The justices, all now fully vaccinated, recently sat for an official portrait. The SCOTUSblog banner above was based on that photo. Interestingly another photo taken at the same time shows a wider view of the room including a portrait of Chief Justice Roger Taney, author of the infamous Dred Scott opinion. I originally had included the Taney portrait — see below — but was persuaded that it might be confusing.

SCOTUS March Madness

Late as lately usual, here are some sketches from the March arguments which continue to be heard remotely by telephone.

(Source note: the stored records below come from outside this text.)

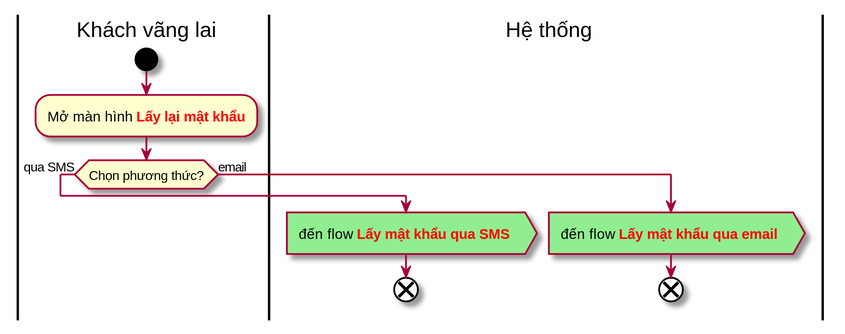
Earlier version of the PlantUML export Documents/working/Giap/usecases_and_flow_charts/find_password.svg (tungdduy/funixCP).
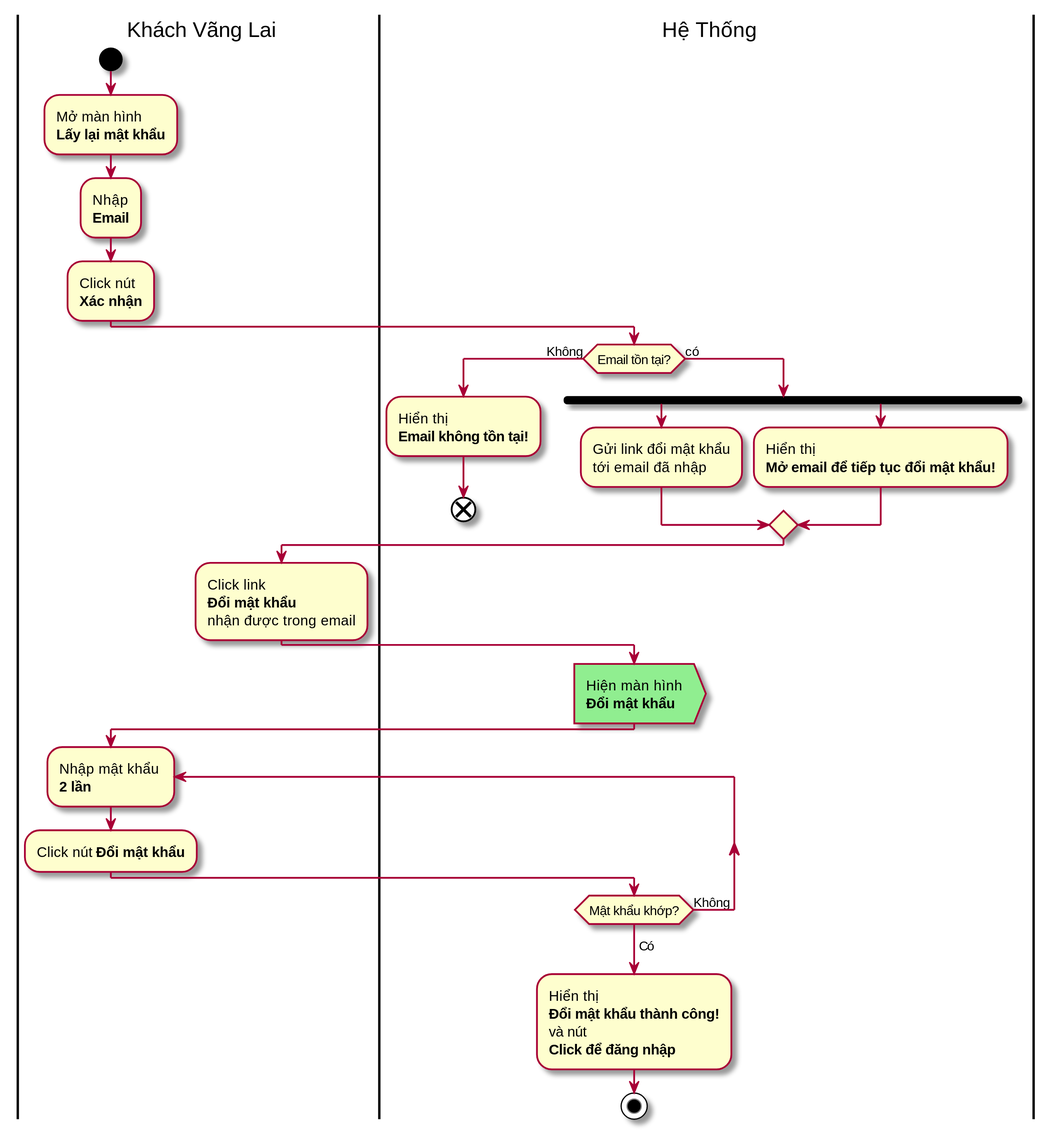
Above is the later version.

Diff of the diagram source:
```diff
@@ -1,17 +1,59 @@
 @startuml
 skinparam dpi 200
 
-|User| Khách vãng lai
-start
-:Mở màn hình <b><color:red>Lấy lại mật khẩu</color></b>;
-if (Chọn phương thức?) is (qua SMS) then
-	|system| Hệ thống
-	#lightgreen:đến flow <b><color:red>Lấy mật khẩu qua SMS</color></b> >
-	end
-else (email)
-	|system|
-	#lightgreen:đến flow <b><color:red>Lấy mật khẩu qua email</color></b> >
-	end
-endif
+|User| Khách Vãng Lai
+	start
 
+	:Mở màn hình
+	<b>Lấy lại mật khẩu</b>;
+
+	:Nhập
+	<b>Email</b>;
+
+	:Click nút
+	<b>Xác nhận</b>;
+
+|System| Hệ Thống
+
+	if (Email tồn tại?) is (Không) then
+
+		:Hiển thị
+		<b>Email không tồn tại!</b>;
+
+		end
+	else (có)
+		fork
+			:Gửi link đổi mật khẩu
+			tới email đã nhập;
+		fork again
+			:Hiển thị
+			<b>Mở email để tiếp tục đổi mật khẩu!</b>;
+
+		end merge
+
+		|User|
+			:Click link
+			<b>Đổi mật khẩu</b>
+			nhận được trong email;
+	endif
+
+|System|
+
+	#lightgreen:Hiện màn hình
+	<b>Đổi mật khẩu</b> >
+|User|
+
+	repeat :Nhập mật khẩu \n<b>2 lần</b>;
+		:Click nút <b>Đổi mật khẩu</b>;
+
+|System| Hệ Thống
+		repeat while (Mật khẩu khớp?) is (Không)
+	->Có;
+
+	:Hiển thị
+	<b>Đổi mật khẩu thành công!</b>
+	và nút
+	<b>Click để đăng nhập</b> ;
+
+	stop
 @enduml
```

Just in time for the April sitting beginning Monday.

Joshua P. Thompson for petitioners

California Solicitor General Michael J. Mongan

Eric R. Henkel, appointed by the Court

Shay Dvoretzky for petitioner

Kannon K. Shanmugam for petitioners

Samuel Issacharoff for respondent

Jeffery L. Kessler for respondents

 

 

 

Very Few February Sketches

Other than the Arizona voting case it was a pretty quiet calendar for the SCOTUS February sitting. This month will be pretty much the same, but April looks to pick up the pace. And I’m getting fat and lazy.

Neal K. Katyal for respondent

David J. Zimmer for respondent

Jeffrey Fisher, with law students, arguing for petitioner

Samuel T. Harbourt, California Deputy Solicitor General

Amanda K. Rice, Court-appointed amicus in support of judgement below

Mark A. Perry arguing for Smith & Nephew, Inc. in Arthrex

Jessica R. Amunson for repondent Secretary Hobbs

Sarah M. Harris for petitioners

 

January SCOTUS Sketches – A Little Late

Fencing surrounds SCOTUS following mob attack on capitol.

January was a little crazy here in DC so maybe I’ll be forgiven for forgetting to post these sketches in a timely manner. Fewer cases than usual were on the calendar, and arguments continued to be heard remotely by telephone.

Paul W. Hughes for respondents

Andrew A. Pinson for respondents

Kristen K. Waggoner for petitioners

Joel R. Marcus arguing for FTC

Kannon K. Shanmugam for petitioners

Victor M. Sher for respondents